More samples of comets are urgently required to better understand the early history of the solar system, say researchers analyzing comet dust brought back to Earth by NASA's Stardust mission in 2006.
The dust particles are from Comet 81P/Wild (also known as Wild 2) and date to the beginning of the solar system, containing clues about its earliest history.
"The future of Stardust science", which is a paper published in June 2017 in the journal Meteoritics & Planetary Science, summarizes the roughly 150 scientific publications based on Stardust science. It makes an important point about the limits of our knowledge of the early protosolar disk of gas and dust from which the solar system formed.
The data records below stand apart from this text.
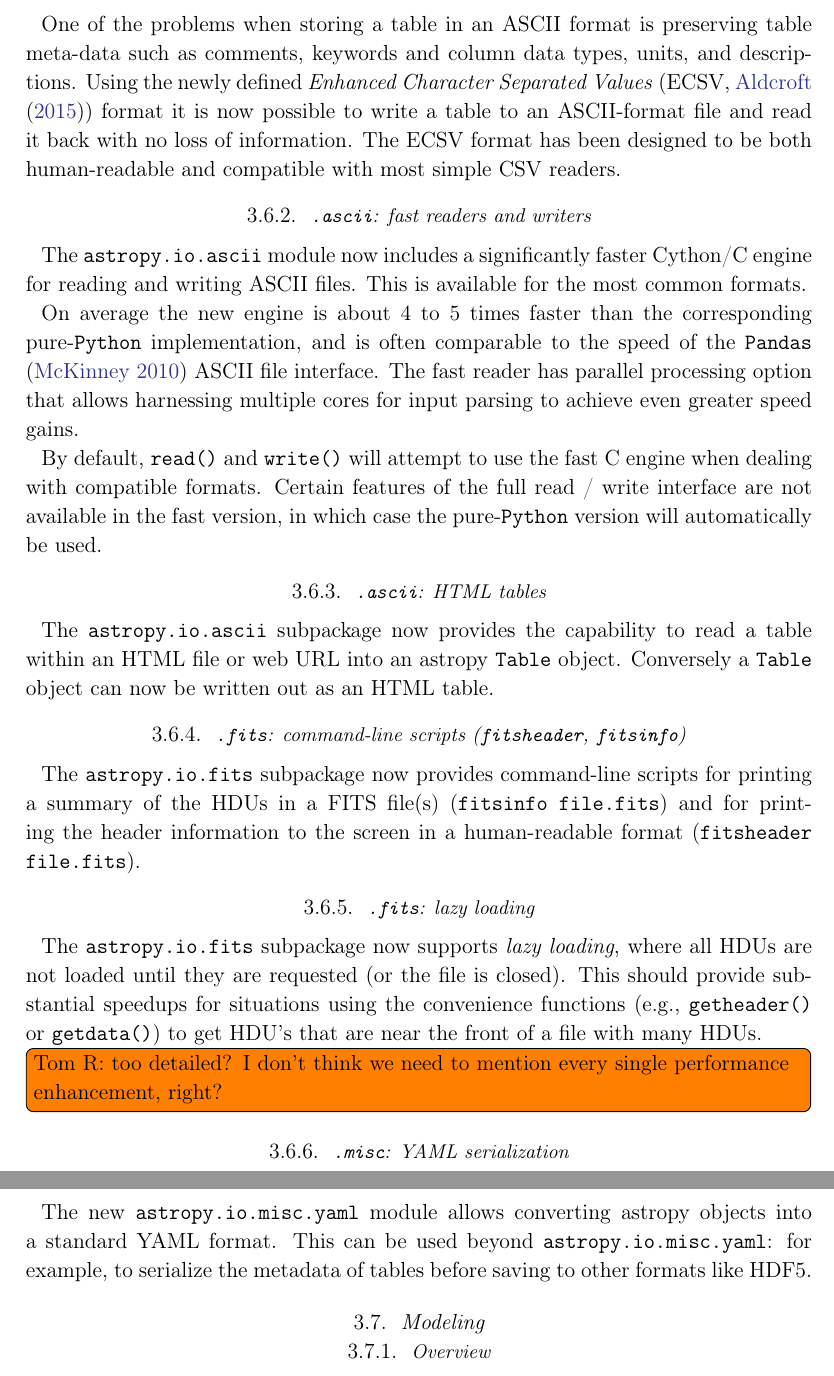
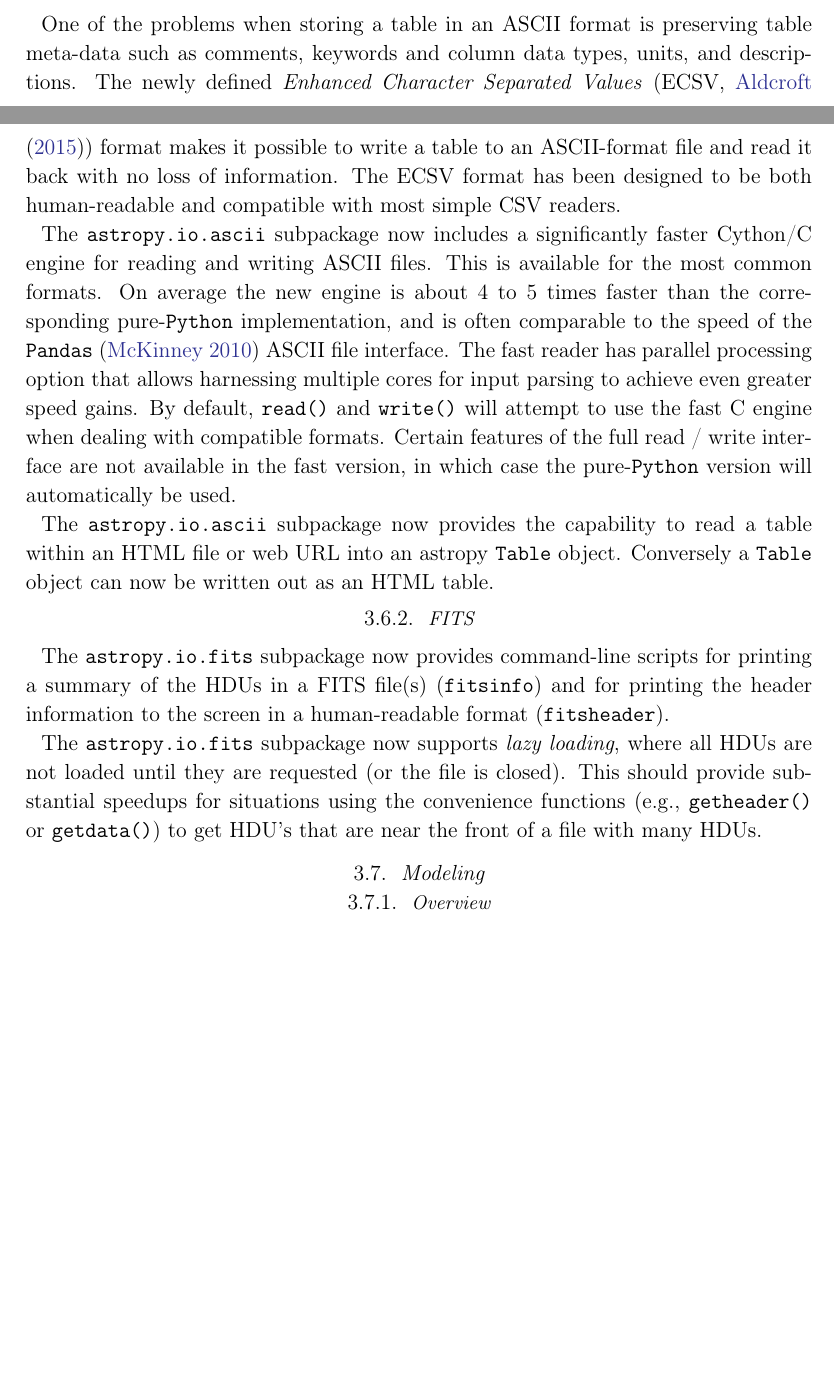
Before and after one commit to astropy/astropy-v2.0-paper, a LaTeX paper (main.tex): two parts of pages 17 and 18 of 36 before the commit and two parts of pages 16 and 17 of 35 after it, joined at a grey line, cut so that both start at the same text, the shorter picture padded with empty space. Compiled offline with pdfLaTeX.

Commit message:
Group ascii and fits items

```diff
--- a/main.tex
+++ b/main.tex
@@ -840,51 +841,42 @@ organized by sub-subpackage.
 
 One of the problems when storing a table in an ASCII format is
 preserving table meta-data such as comments, keywords and column data
-types, units, and descriptions. Using the newly defined \emph{Enhanced
-Character Separated Values} (ECSV,  \citet{ape6}) format it is now
+types, units, and descriptions. The newly defined \emph{Enhanced
+Character Separated Values} (ECSV,  \citet{ape6}) format makes it
 possible to write a table to an ASCII-format file and read it back
 with no loss of information. The ECSV format has been designed to be
 both human-readable and compatible with most simple CSV readers.
 
-\subsubsection{\texttt{.ascii}: fast readers and writers}
+% \subsubsection{\texttt{.ascii}: fast readers and writers}
 
-The \package{astropy.io.ascii} module now includes a significantly
-faster Cython/C engine for reading and writing ASCII files. This is
-available for the most common formats.
+The \package{astropy.io.ascii} subpackage now includes a significantly faster
+Cython/C engine for reading and writing ASCII files. This is available for the
+most common formats.  On average the new engine is about 4 to 5 times faster
+than the corresponding pure-\python implementation, and is often comparable to
+the speed of the \package{Pandas} \citep{pandas} ASCII file interface.  The
+fast reader has parallel processing option that allows harnessing multiple
+cores for input parsing to achieve even greater speed gains.  By default,
+\texttt{read()} and \texttt{write()} will attempt to use the fast C engine
+when dealing with compatible formats. Certain features of the full read
+/ write interface are not available in the fast version, in which case the
+pure-\python version will automatically be used.
 
-%following formats: \texttt{basic},
-%      \texttt{commented\_header}, \texttt{csv}, \texttt{no\_header},
-%      \texttt{rdb}, and \texttt{tab}.
-On average the new engine is about
-4 to 5 times faster than the corresponding pure-\python
-implementation, and is often comparable to the speed of the
-\package{Pandas} \citep{pandas} ASCII file interface.  The fast
-reader has parallel processing option that allows harnessing
-multiple cores for input parsing to achieve even greater speed
-gains.
-
-By default, \texttt{read()} and \texttt{write()} will attempt to use
-the fast C engine when dealing with compatible formats. Certain
-features of the full read / write interface are not available in the
-fast version, in which case the pure-\python version will automatically
-be used.
-
-\subsubsection{\texttt{.ascii}: HTML tables}
+% \subsubsection{\texttt{.ascii}: HTML tables}
 
 The \package{astropy.io.ascii} subpackage now provides the capability
 to read a table within an HTML file or web URL into an astropy
 \texttt{Table} object. Conversely a \texttt{Table} object can now
 be written out as an HTML table.
 
-\subsubsection{\texttt{.fits}: command-line scripts (\texttt{fitsheader}, \texttt{fitsinfo})}
+\subsubsection{FITS}
+% \subsubsection{\texttt{.fits}: command-line scripts (\texttt{fitsheader}, \texttt{fitsinfo})}
 
 The \package{astropy.io.fits} subpackage now provides command-line
 scripts for printing a summary of the HDUs in a FITS file(s)
-(\texttt{fitsinfo file.fits}) and for printing the header information
-to the screen in a human-readable format (\texttt{fitsheader
-file.fits}).
+(\texttt{fitsinfo}) and for printing the header information
+to the screen in a human-readable format (\texttt{fitsheader}).
 
-\subsubsection{\texttt{.fits}: lazy loading }
+% \subsubsection{\texttt{.fits}: lazy loading }
 
 The \package{astropy.io.fits} subpackage now supports \emph{lazy
 loading}, where all HDUs are not loaded until they are requested (or
@@ -893,15 +885,14 @@ situations using the convenience functions (e.g., \texttt{getheader()}
 or \texttt{getdata()}) to get HDU’s that are near the front of a file
 with many HDUs.
 
-\inlinecomment{Tom R}{too detailed? I don't think we need to mention every single performance enhancement, right?}
+% \inlinecomment{Tom R}{too detailed? I don't think we need to mention every single performance enhancement, right?}
 
-\subsubsection{\texttt{.misc}: YAML serialization}
+% \subsubsection{\texttt{.misc}: YAML serialization}
 
-The new \package{astropy.io.misc.yaml} module allows converting
-astropy objects into a standard YAML format.
-This can be used beyond \texttt{astropy.io.misc.yaml}: for example, to
-serialize the metadata of tables before saving to other formats like
-HDF5.
+% The new \package{astropy.io.misc.yaml} module allows converting astropy
+% objects into a standard YAML format.  This can be used beyond
+% \texttt{astropy.io.misc.yaml}: for example, to serialize the metadata of
+% tables before saving to other formats like HDF5.
 
 
 %\inlinecomment{BMS}{Maybe move the command line tools into a separate subsection to highlight them (even though we mostly only have fits related scripts)? They are supposed to be used more frequently by individual users.}
```
Also changed, not shown: main.tex (9 more changed lines).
That is, Wild 2 and other Kuiper Belt comets – those originating from beyond the orbit of Neptune – are poorly represented in our samples of extraterrestrial material.
In contrast, asteroids are represented in our collections by meteorites and have been well documented for over a century, while the Moon's material has been collected and brought to scientists for analysis by the Apollo astronauts.
Andrew Westphal, a senior member of the Stardust team and an astrophysicist at the University of California, Berkeley, urged investigators to seek out more Kuiper Belt material to study on Earth because of its unique origins.
"As you sample farther and farther out in the solar system, you sample material that is more and more primitive," says Westphal, the lead author of the paper. "Particularly when you get a sample from a comet, you get a sample [that has been] in deep freeze for 4.6 billion years."
Approximately 10 percent of a typical Kuiper Belt comet is unaltered interstellar material. Some of this material consists of pre-solar grains – circumstellar dust grains condensed in the outflows (emissions) of other stars long before the solar system formed. Most of the interstellar material, however, probably formed in the interstellar medium.
Little information on water
Determining whether liquid water was ever present within Wild 2 is also an important goal of comet investigators. Astronomical evidence shows that cometary water may have variable deuterium to hydrogen (D to H) ratios, and that the average ratio differs from that of water on Earth. A famous example of this is Comet 67P/Churyumov–Gerasimenko, which was studied up close by the European Space Agency's Rosetta mission from 2014 to 2016. Other cometary D to H ratios have been measured by ground-based telescopes.
If comets have different D to H ratios in their water than Earth's water, this likely means that comets did not deliver the majority of water to Earth's surface. Instead, investigators speculate it was asteroids that brought the water, but more study is needed of both asteroids and comets to help confirm the hypothesis.
Unfortunately for Stardust investigators, no "volatiles" – which are molecules with low boiling points, such as water – survived slamming into the spacecraft's aerogel and aluminum foil collector at 6.1 kilometers per second (3.8 miles per second, or 13,680 miles per hour). That situation has made it challenging to advance the science on cometary D to H ratios.
"The rocks survived, but no water was preserved," says Westphal. "Some rare organics, however, did preserve their D/H ratios."
The investigators also looked for phyllosilicates, which are clays that preserve water inside of them, but to date studies of particles collected by Stardust has not yielded any phyllosilicates.
There may be another opportunity to study the material from a comet. NASA's proposed Comet Rendezvous, Sample Acquisition, Investigation, and Return (CORSAIR) mission is designed to collect materials, including organics, from Comet 88P/Howell, which could offer more implications for astrobiology. If the mission is approved, those samples would return to Earth in the 2030s.
Explore further: Researchers present list of comet 67P/Churyumov-Gerasimenko ingredients
A. J. Westphal et al. The future of Stardust science, Meteoritics & Planetary Science (2017). DOI: 10.1111/maps.12893